U.S. Trademark Applications Hit the Fast Track – At Least in Theory

2 min

The United States Patent and Trademark Office (USPTO) recently enacted a rule change that will impact all trademark applications filed nationally in the United States (rather than through the Madrid Protocol). Effective December 3, 2022, trademark applicants will now have three months (instead of the current six months) to respond to an office action. A single three-month extension of time to respond to each office action is available with a payment of the government filing fee of $125 (for electronic filing) and $225 (for paper filing). This same change will go into effect for post-registration office actions on October 7, 2023. The deadline for responses to office actions issued in connection with applications filed under the Madrid Protocol has not changed and remains at six months.

The rule was enacted to decrease the time it takes for applications to reach registration, and the time it takes to maintain or renew a registration. The new three-month extension request is intended to provide applicants with flexibility by allowing them to request additional time to respond to office actions with complex or substantive issues (under current practice the USPTO does not provide a formal mechanism for requesting an extension of time to respond).

With this change applicants can presumably expect a shorter examination process and for applications to reach registration more quickly, although the USPTO has not indicated how it will achieve this goal, given the significant current delay in examination. If it is able to achieve it, however, this can be useful for online brand enforcement and takedown requests, where host platforms require submission of a certificate of registration prior to acting on a request.

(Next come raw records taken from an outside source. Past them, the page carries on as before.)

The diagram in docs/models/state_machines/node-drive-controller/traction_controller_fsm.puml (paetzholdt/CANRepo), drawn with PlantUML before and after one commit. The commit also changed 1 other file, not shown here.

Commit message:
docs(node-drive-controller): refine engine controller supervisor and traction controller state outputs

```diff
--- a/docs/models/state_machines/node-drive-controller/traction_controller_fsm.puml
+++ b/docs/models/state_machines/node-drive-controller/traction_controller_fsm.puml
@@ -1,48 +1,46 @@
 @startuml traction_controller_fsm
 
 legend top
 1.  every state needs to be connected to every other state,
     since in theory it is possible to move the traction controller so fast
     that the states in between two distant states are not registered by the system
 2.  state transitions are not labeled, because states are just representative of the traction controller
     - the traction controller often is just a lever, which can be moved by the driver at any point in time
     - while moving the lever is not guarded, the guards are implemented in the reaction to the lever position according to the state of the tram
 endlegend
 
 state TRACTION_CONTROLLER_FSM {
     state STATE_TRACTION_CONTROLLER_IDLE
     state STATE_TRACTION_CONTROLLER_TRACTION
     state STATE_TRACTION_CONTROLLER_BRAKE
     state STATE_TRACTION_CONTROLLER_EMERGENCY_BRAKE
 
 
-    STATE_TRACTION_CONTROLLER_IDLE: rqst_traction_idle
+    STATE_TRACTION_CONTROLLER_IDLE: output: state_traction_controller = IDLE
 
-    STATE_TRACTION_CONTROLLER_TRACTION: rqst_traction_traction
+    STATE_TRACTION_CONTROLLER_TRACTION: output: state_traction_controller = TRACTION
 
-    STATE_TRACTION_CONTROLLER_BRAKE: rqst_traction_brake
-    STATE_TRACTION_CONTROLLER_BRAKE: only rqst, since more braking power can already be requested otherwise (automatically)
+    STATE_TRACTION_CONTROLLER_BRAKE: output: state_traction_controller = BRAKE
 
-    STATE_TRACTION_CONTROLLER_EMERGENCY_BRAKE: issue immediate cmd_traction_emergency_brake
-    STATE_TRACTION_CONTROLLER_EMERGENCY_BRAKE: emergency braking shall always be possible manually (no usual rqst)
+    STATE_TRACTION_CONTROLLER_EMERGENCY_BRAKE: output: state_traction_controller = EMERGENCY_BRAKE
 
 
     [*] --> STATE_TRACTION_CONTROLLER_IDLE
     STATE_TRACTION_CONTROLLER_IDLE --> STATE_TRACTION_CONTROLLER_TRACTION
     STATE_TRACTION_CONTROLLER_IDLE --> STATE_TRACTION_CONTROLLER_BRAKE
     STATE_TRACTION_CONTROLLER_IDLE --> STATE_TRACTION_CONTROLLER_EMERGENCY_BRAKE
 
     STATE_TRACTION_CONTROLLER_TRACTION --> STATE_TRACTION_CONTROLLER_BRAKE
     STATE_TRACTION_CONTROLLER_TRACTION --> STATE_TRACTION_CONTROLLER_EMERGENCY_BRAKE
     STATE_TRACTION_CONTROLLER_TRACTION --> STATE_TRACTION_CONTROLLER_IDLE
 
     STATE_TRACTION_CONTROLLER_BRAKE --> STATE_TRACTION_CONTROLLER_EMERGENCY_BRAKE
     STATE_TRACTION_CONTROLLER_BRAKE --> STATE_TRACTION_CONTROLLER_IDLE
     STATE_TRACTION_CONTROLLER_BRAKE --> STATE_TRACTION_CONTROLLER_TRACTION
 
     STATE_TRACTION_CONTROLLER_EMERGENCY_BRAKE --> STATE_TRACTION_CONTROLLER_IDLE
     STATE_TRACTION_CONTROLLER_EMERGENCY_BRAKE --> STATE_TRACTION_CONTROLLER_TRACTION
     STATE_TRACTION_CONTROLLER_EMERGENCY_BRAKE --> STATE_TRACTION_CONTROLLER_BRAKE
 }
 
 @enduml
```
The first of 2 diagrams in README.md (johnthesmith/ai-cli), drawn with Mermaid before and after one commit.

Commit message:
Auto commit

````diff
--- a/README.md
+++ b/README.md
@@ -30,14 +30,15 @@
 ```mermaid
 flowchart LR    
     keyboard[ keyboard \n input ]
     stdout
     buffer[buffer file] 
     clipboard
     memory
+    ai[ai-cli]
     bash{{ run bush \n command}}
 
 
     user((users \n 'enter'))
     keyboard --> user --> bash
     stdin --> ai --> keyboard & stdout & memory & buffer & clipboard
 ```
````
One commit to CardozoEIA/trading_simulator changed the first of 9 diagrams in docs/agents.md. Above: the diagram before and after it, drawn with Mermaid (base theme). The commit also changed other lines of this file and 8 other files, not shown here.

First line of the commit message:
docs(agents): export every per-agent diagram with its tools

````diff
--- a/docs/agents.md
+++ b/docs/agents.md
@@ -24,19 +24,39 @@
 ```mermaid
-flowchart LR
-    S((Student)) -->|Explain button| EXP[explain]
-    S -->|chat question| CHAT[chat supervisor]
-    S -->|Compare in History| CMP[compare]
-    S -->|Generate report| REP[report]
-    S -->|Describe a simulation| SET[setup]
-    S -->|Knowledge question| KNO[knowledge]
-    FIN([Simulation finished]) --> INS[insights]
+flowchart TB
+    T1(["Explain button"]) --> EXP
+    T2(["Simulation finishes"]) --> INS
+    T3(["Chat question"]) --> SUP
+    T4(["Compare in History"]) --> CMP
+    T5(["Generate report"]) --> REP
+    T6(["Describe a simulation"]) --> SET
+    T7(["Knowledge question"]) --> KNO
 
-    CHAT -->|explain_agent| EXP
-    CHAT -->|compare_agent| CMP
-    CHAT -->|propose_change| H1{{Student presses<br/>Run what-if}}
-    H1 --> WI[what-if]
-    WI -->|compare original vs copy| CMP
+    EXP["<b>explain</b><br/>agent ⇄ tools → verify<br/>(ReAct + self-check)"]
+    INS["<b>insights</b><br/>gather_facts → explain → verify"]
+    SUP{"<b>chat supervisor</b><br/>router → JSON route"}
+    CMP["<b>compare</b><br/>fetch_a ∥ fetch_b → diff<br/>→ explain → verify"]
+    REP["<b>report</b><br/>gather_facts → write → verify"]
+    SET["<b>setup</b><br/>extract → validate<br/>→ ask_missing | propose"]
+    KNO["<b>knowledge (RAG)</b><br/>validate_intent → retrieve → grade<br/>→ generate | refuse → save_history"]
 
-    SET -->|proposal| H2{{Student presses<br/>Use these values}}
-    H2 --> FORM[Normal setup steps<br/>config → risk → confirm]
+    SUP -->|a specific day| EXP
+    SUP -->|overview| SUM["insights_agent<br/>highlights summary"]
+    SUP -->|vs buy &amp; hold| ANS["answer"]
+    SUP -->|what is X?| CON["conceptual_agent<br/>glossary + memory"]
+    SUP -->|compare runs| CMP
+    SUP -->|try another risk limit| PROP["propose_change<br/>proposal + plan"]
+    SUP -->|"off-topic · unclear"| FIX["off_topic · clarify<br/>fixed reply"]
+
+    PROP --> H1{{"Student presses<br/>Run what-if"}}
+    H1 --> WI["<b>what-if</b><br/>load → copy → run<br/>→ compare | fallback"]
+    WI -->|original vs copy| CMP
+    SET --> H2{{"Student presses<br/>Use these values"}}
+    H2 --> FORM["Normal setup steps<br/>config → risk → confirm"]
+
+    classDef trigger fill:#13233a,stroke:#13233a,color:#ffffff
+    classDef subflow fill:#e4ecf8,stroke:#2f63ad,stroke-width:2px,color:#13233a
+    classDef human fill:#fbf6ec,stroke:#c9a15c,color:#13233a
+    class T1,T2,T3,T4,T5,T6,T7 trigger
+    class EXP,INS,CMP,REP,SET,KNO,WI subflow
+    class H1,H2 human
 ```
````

This change also aligns the USPTO with other trademark offices in key international jurisdictions like the EU and UK, where trademark prosecution tends to move at a quicker pace.